My guage swatch sin is not making a gauge swatch, but hten I rarely make clothing and you don’t really need to worry about guage when making toys, doilies and blankets.
I’m okay with those three, my problem is being lazy and swatching flat even though the project is worked in the round and I know that I purl looser than I knit. I use the phrase “close enough” more than I should. Also not blocking the swatch to see how much gauge will change after,
First off, Love the pink yarn. I am a non-swatcher. but, I will need to at least once this year as I want to make myself a sweater. Will have to swatch.
I bought this very expensive yarn I love for easy peasy sock pattern but have to go from 40 cast on to 80 using number I-2 needle not sure( 2nd hand) so turning heel and gusset decreases and increases a BIG problem. help?????
I released the Easy Peasy Sock pattern for beginners who wanted to do their first sock in worsted weight yarn. If you’re interested in doing a sock with fingering weight yarn, I recommend purchasing a pattern that specifically calls for that weight of yarn instead of modifying the pattern. I love Churchmouse Yarn’s basic sock pattern.
I’m trying to crochet my first sweater and the gauge calls for 15 stitches and 12 rows of alternating sc and dc rows in a 4” square. So far I’m getting the 15 stitches, but 12 rows leaves me with a 4×4.5” rectangle. What am I doing wrong?

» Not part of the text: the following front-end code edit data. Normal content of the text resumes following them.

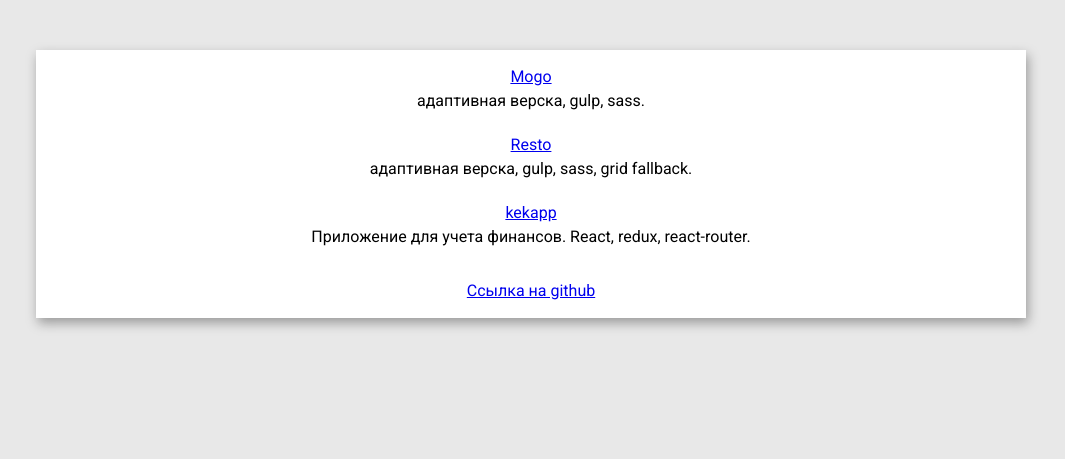
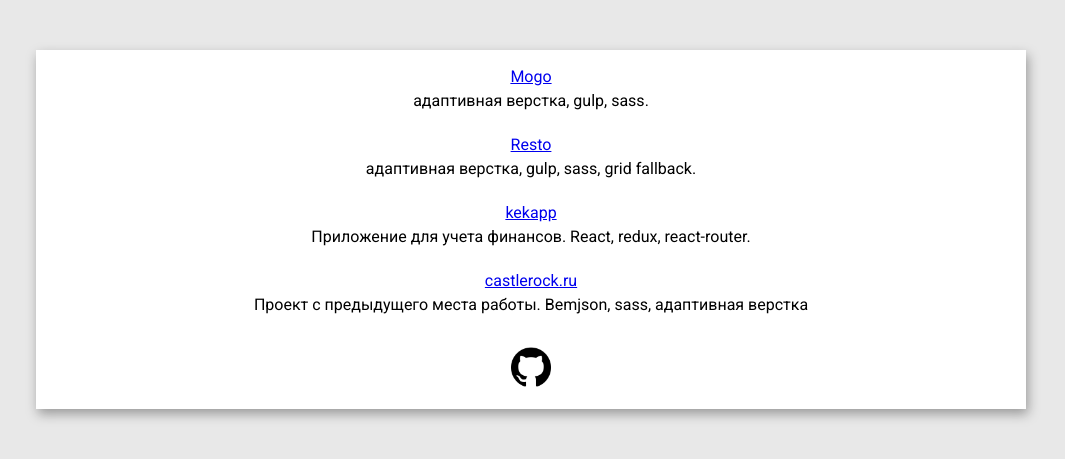
Before and after one commit to Akohas/examples2, a web app: file index.html in a window 1280 px wide. Shown: the top 459 px of the page, without its empty margins (109-1174 px from the left). Run offline with its HTML, style and script files only (its server is not run), Linux system fonts and the light colour scheme.

Commit message:
added git-icon

```diff
--- a/index.html
+++ b/index.html
@@ -1 +1 @@
-<!DOCTYPE html><html lang="en"><head><meta charset="UTF-8"><meta name="viewport" content="width=device-width, initial-scale=1"><title>examples</title><link rel="stylesheet" href="./public/stylesheets/style.css"></head><body><div class="wrapper"><div class="main"><div class="links"><div class="links__item"><a href="items/1/views/html/index.html">Mogo</a><p>адаптивная верска, gulp, sass.</p></div><div class="links__item"><a href="items/2/public/html/index.html">Resto</a><p>адаптивная верска, gulp, sass, grid fallback.</p></div><div class="links__item"><a href="http://52.14.202.2">kekapp</a><p>Приложение для учета финансов. React, redux, react-router.</p></div><div class="links__item links__item_gt"><a href="https://github.com/Akohas">Ссылка на github</a></div></div></div></div></body></html>
+<!DOCTYPE html><html lang="en"><head><meta charset="UTF-8"><meta name="viewport" content="width=device-width, initial-scale=1"><title>examples</title><link rel="stylesheet" href="./public/stylesheets/style.css"></head><body><div class="wrapper"><div class="main"><div class="links"><div class="links__item"><a href="items/1/views/html/index.html">Mogo</a><p>адаптивная верстка, gulp, sass.</p></div><div class="links__item"><a href="items/2/public/html/index.html">Resto</a><p>адаптивная верстка, gulp, sass, grid fallback.</p></div><div class="links__item"><a href="http://52.14.202.2">kekapp</a><p>Приложение для учета финансов. React, redux, react-router.</p></div><div class="links__item"><a href="https://www.castlerock.ru/">castlerock.ru</a><p>Проект с предыдущего места работы. Bemjson, sass, адаптивная верстка</p></div><div class="links__item links__item_gt"><a href="https://github.com/Akohas"><img class="git-img" src="./public/images/git.png"></a></div></div></div></div></body></html>
--- a/pug/index.pug
+++ b/pug/index.pug
@@ -16,4 +16,5 @@
           a( href='https://www.castlerock.ru/') castlerock.ru
           p Проект с предыдущего места работы. Bemjson, sass, адаптивная верстка
         .links__item.links__item_gt
-          a( href="https://github.com/Akohas") Ссылка на github
+          a( href="https://github.com/Akohas")
+            img(src="./public/images/git.png").git-img
--- a/sass/style.scss
+++ b/sass/style.scss
@@ -26,3 +26,9 @@
     }
   }
 }
+
+.git-img{
+  width: 40px;
+  height: 40px;
+
+}
```
Also changed, not shown: public/stylesheets/style.css (+1 -1 lines), public/images/git.png (added), source_images/git.png (added), 1 other file.
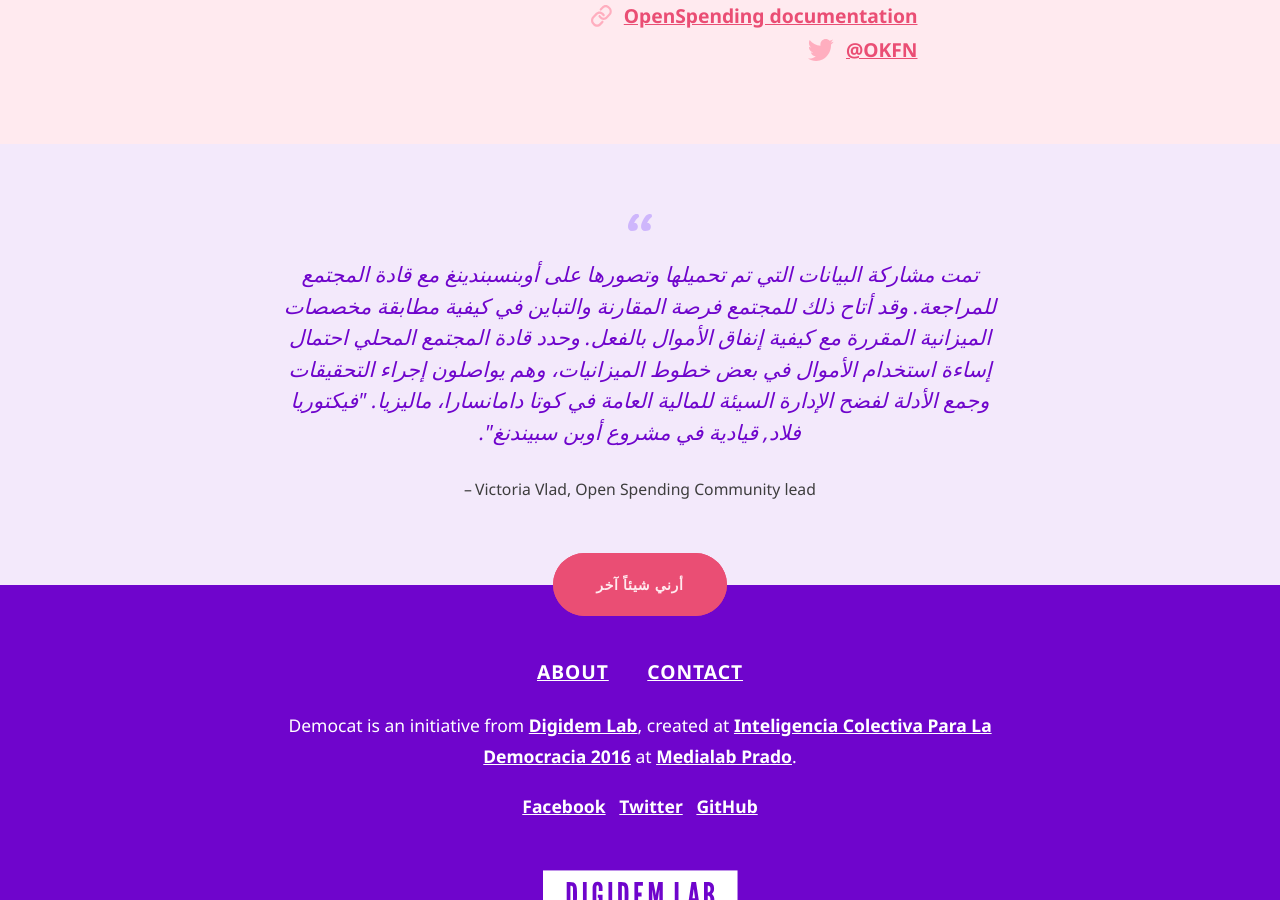
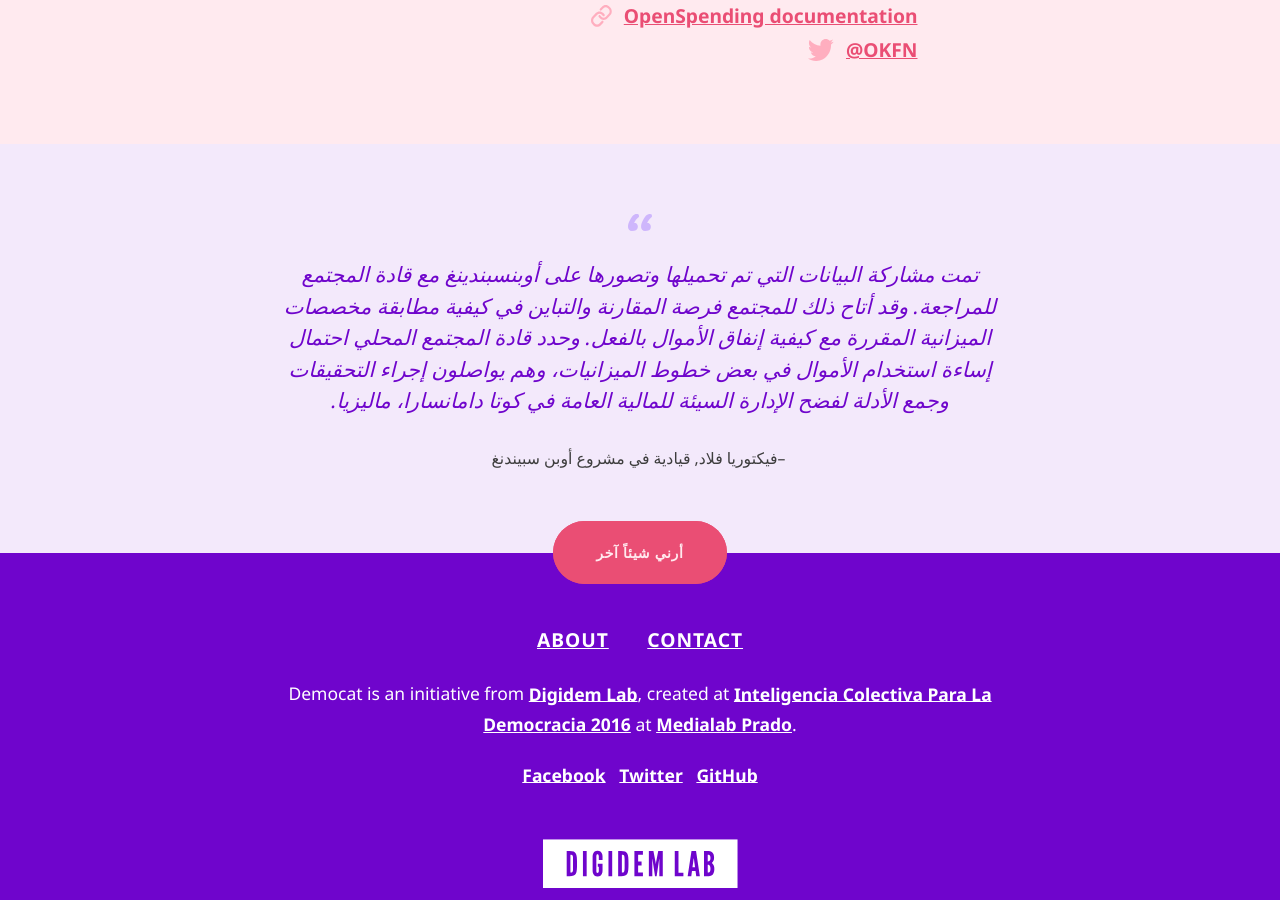
Before and after one commit to digidemlab/democat, a Jekyll site: the page built from _posts/ar/2016-11-28-openspending.md, in a window 1280 px wide and 900 px high, scrolled down 2738 px. Built offline with Jekyll 4.4.1, drawn with Linux system fonts in a browser that asks for light colours.

Commit message:
Arabic quotes

```diff
--- a/_includes/content/quote.html
+++ b/_includes/content/quote.html
@@ -8,7 +8,7 @@
         </div>
         {% if page.source %}
           <div class="row">
-            <div class="quote_source" dir="ltr">{{page.source}}</div>
+            <div class="quote_source">{{page.source}}</div>
           </div>
         {% endif %}
       </div>
--- a/_posts/ar/2016-11-28-openspending.md
+++ b/_posts/ar/2016-11-28-openspending.md
@@ -18,13 +18,8 @@ difficulty: وسط, سهلة إذا كنت محاسباً
 democat: mouse
 democatsays: البيانات المالية ليست دائماً ممتعة لهذا وجود الأدوات المرئية أمر في غاية
   الأهمية, ماذا لا يعجبك في شجرة الفقاعات!
-quote: تمت مشاركة البيانات التي تم تحميلها وتصورها على أوبنسبندينغ مع قادة المجتمع
-  للمراجعة. وقد أتاح ذلك للمجتمع فرصة المقارنة والتباين في كيفية مطابقة مخصصات الميزانية
-  المقررة مع كيفية إنفاق الأموال بالفعل. وحدد قادة المجتمع المحلي احتمال إساءة استخدام
-  الأموال في بعض خطوط الميزانيات، وهم يواصلون إجراء التحقيقات وجمع الأدلة لفضح الإدارة
-  السيئة للمالية العامة في كوتا دامانسارا، ماليزيا. "فيكتوريا فلاد, قيادية في مشروع
-  أوبن سبيندنغ".
-source: Victoria Vlad, Open Spending Community lead
+quote:	تمت مشاركة البيانات التي تم تحميلها وتصورها على أوبنسبندينغ مع قادة المجتمع للمراجعة. وقد أتاح ذلك للمجتمع فرصة المقارنة والتباين في كيفية مطابقة مخصصات الميزانية المقررة مع كيفية إنفاق الأموال بالفعل. وحدد قادة المجتمع المحلي احتمال إساءة استخدام الأموال في بعض خطوط الميزانيات، وهم يواصلون إجراء التحقيقات وجمع الأدلة لفضح الإدارة السيئة للمالية العامة في كوتا دامانسارا، ماليزيا.
+source: فيكتوريا فلاد, قيادية في مشروع أوبن سبيندنغ
 website: http://next.openspending.org/
 documentation: http://docs.openspending.org/en/latest/users/
 twitter: OKFN
```
Also changed, not shown: _posts/ar/2016-11-26-loomio.md (+2 -4 lines), _posts/ar/2016-11-28-fixmystreet.md (+2 -6 lines), _posts/ar/2016-11-28-polis.md (+1 -5 lines), _posts/ar/2016-11-28-allourideas.md (line endings or trailing spaces).
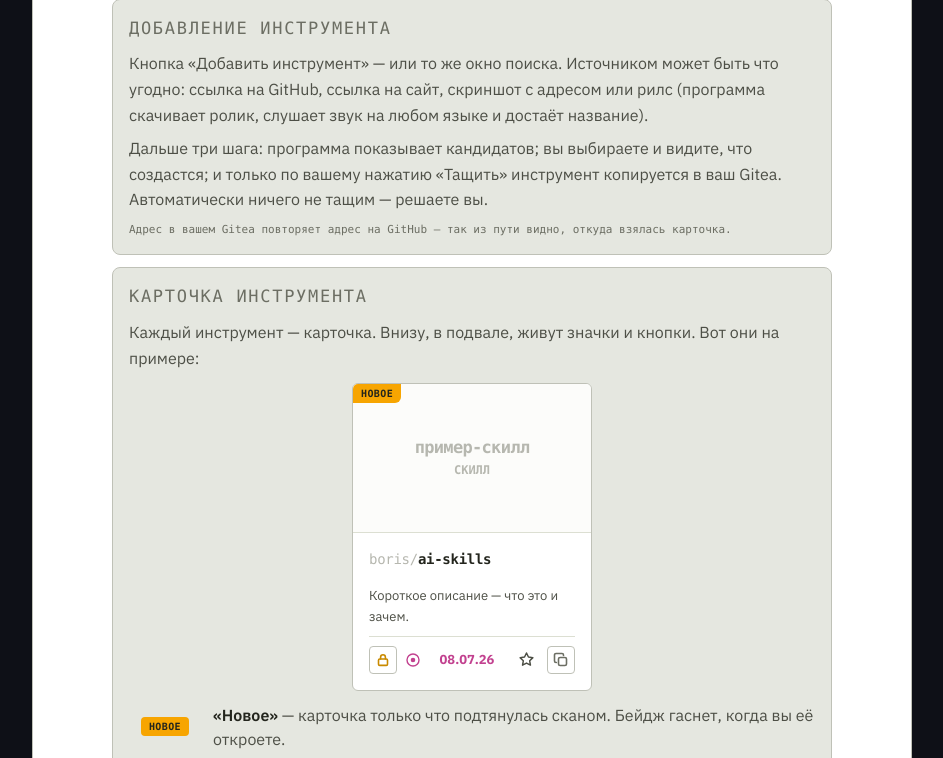
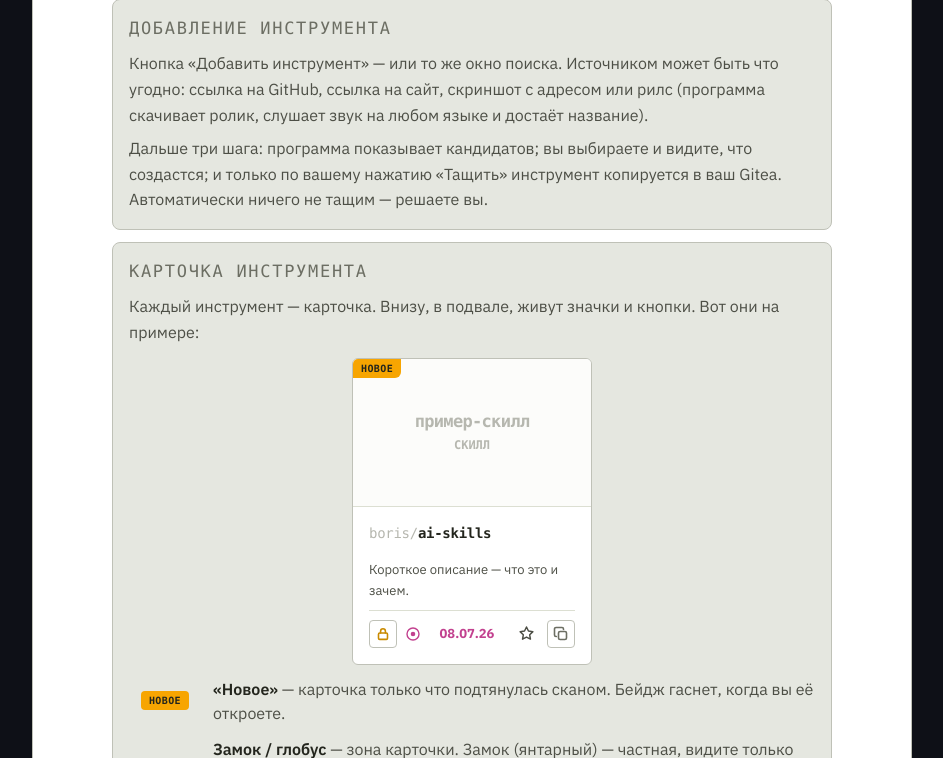
Before and after one commit to bobpanil/VIVATLAS, a Python web app: template src/vivatlas/templates/help.html in a window 1280 px wide. Shown: the part 649-1407 px from the top of the page, without its empty margins (168-1111 px from the left). Run offline with Jinja, Linux system fonts and the light colour scheme; the template is opened without the code that fills it, so the values that code supplies are empty.

Commit message:
Справка: убрана строчка про совпадение адреса Gitea с GitHub
Это наш личный принцип организации, у других он может быть иным — не место
для него в общей справке.

```diff
--- a/src/vivatlas/templates/help.html
+++ b/src/vivatlas/templates/help.html
@@ -41,8 +41,6 @@
         <p>Дальше три шага: программа показывает кандидатов; вы выбираете и видите, что
            создастся; и только по вашему нажатию «Тащить» инструмент копируется в ваш Gitea.
            Автоматически ничего не тащим — решаете вы.</p>
-        <p class="legend">Адрес в вашем Gitea повторяет адрес на GitHub — так из пути видно,
-           откуда взялась карточка.</p>
     </div>
 
     <div class="box" id="card">
```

Check your dc! A lot of people turn it into a treble an call it double. Double means pull through twice only so: yo, m1, pull the yarn through first two sts then second time through two, that’s dc.